Exercise requirements
Take every line from the listing below that contains "Container".

Source data
════════════════

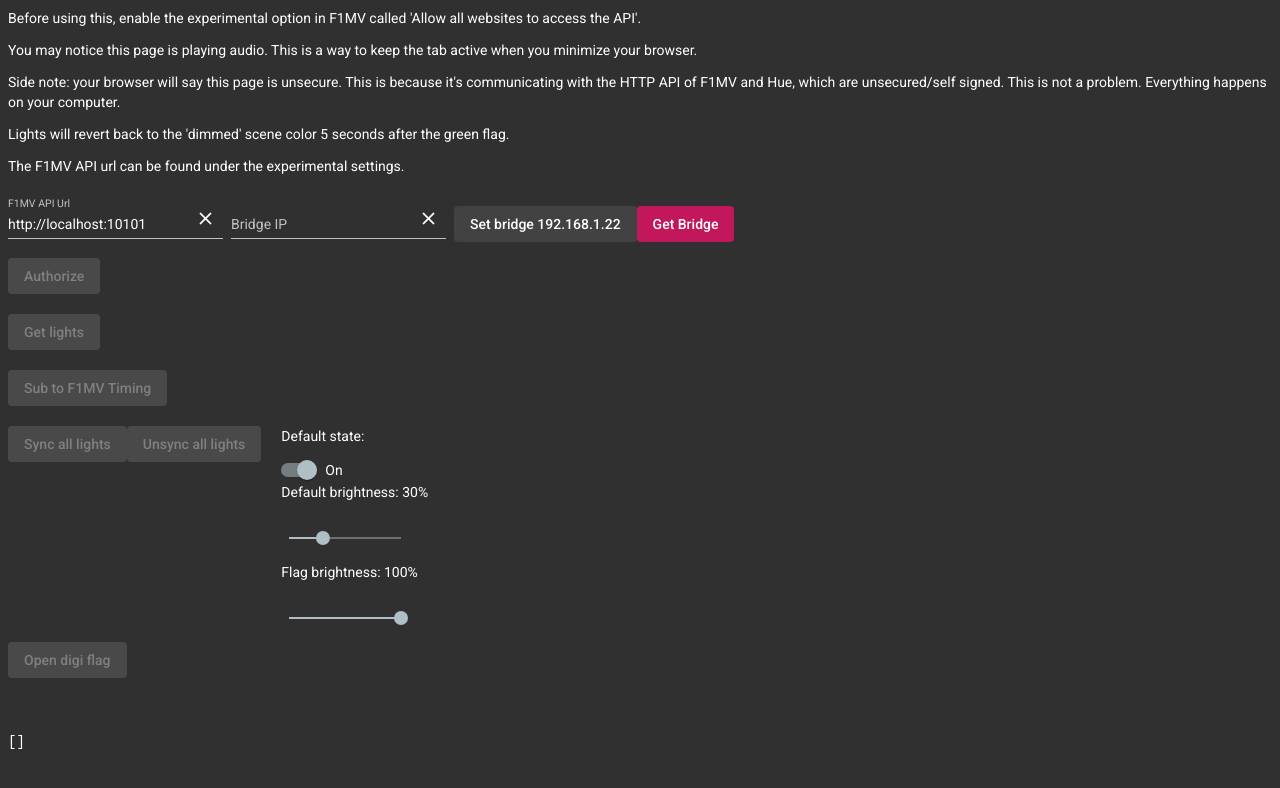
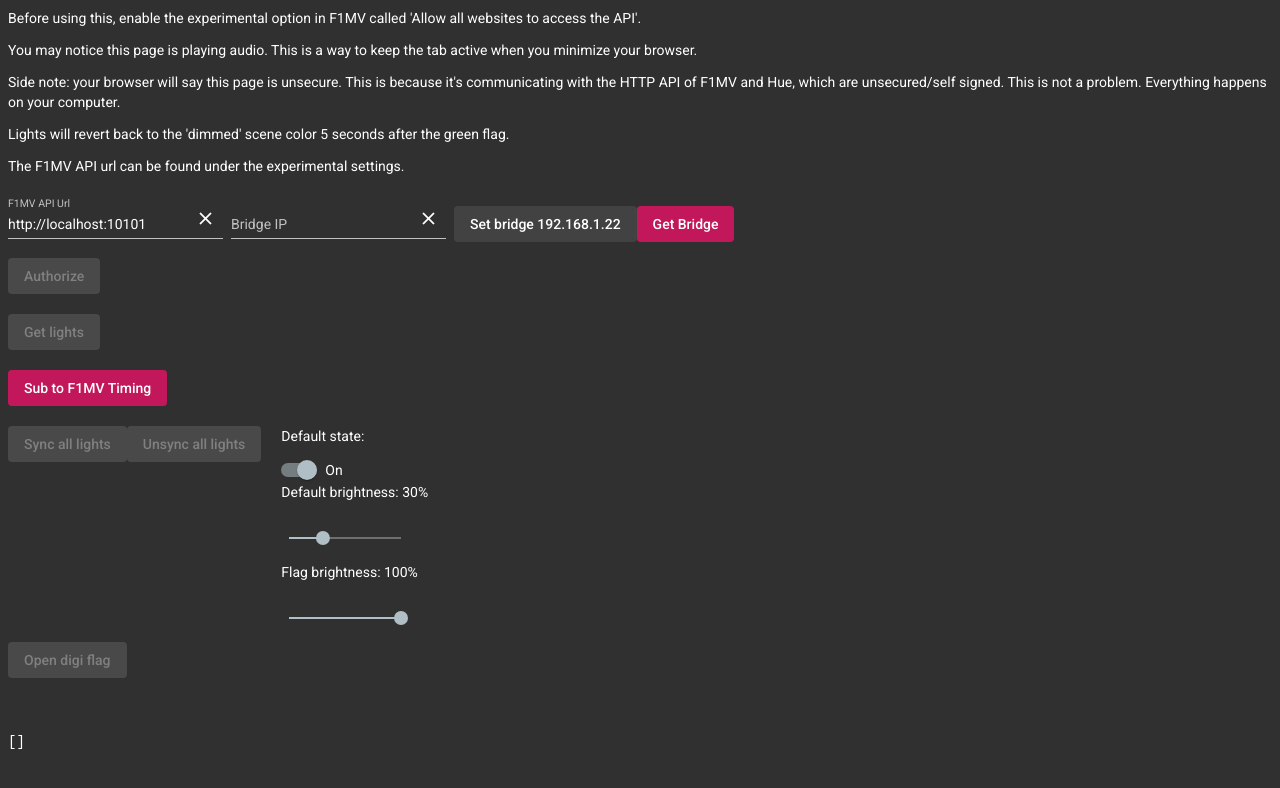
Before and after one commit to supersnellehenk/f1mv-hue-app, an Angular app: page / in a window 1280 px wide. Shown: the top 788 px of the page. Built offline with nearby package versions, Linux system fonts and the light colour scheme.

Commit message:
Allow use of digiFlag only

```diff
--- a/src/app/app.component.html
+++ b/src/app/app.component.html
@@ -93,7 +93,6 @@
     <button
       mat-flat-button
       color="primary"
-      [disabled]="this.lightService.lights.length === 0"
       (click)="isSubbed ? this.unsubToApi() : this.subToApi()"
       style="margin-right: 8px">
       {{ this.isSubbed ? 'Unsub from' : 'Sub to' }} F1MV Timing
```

════════════════

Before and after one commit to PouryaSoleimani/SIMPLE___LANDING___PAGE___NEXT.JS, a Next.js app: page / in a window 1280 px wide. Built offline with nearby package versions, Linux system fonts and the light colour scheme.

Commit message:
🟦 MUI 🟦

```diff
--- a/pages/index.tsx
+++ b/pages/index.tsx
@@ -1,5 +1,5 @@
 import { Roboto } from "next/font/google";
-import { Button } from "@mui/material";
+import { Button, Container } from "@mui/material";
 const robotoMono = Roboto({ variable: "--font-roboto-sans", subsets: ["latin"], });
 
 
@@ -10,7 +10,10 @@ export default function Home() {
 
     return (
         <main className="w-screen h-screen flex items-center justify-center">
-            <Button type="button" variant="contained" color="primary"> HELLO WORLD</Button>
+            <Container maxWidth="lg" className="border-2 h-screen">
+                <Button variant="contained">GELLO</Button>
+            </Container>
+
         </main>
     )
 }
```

════════════════

Written answer
+import { Button, Container } from "@mui/material";
+            <Container maxWidth="lg" className="border-2 h-screen">
+            </Container>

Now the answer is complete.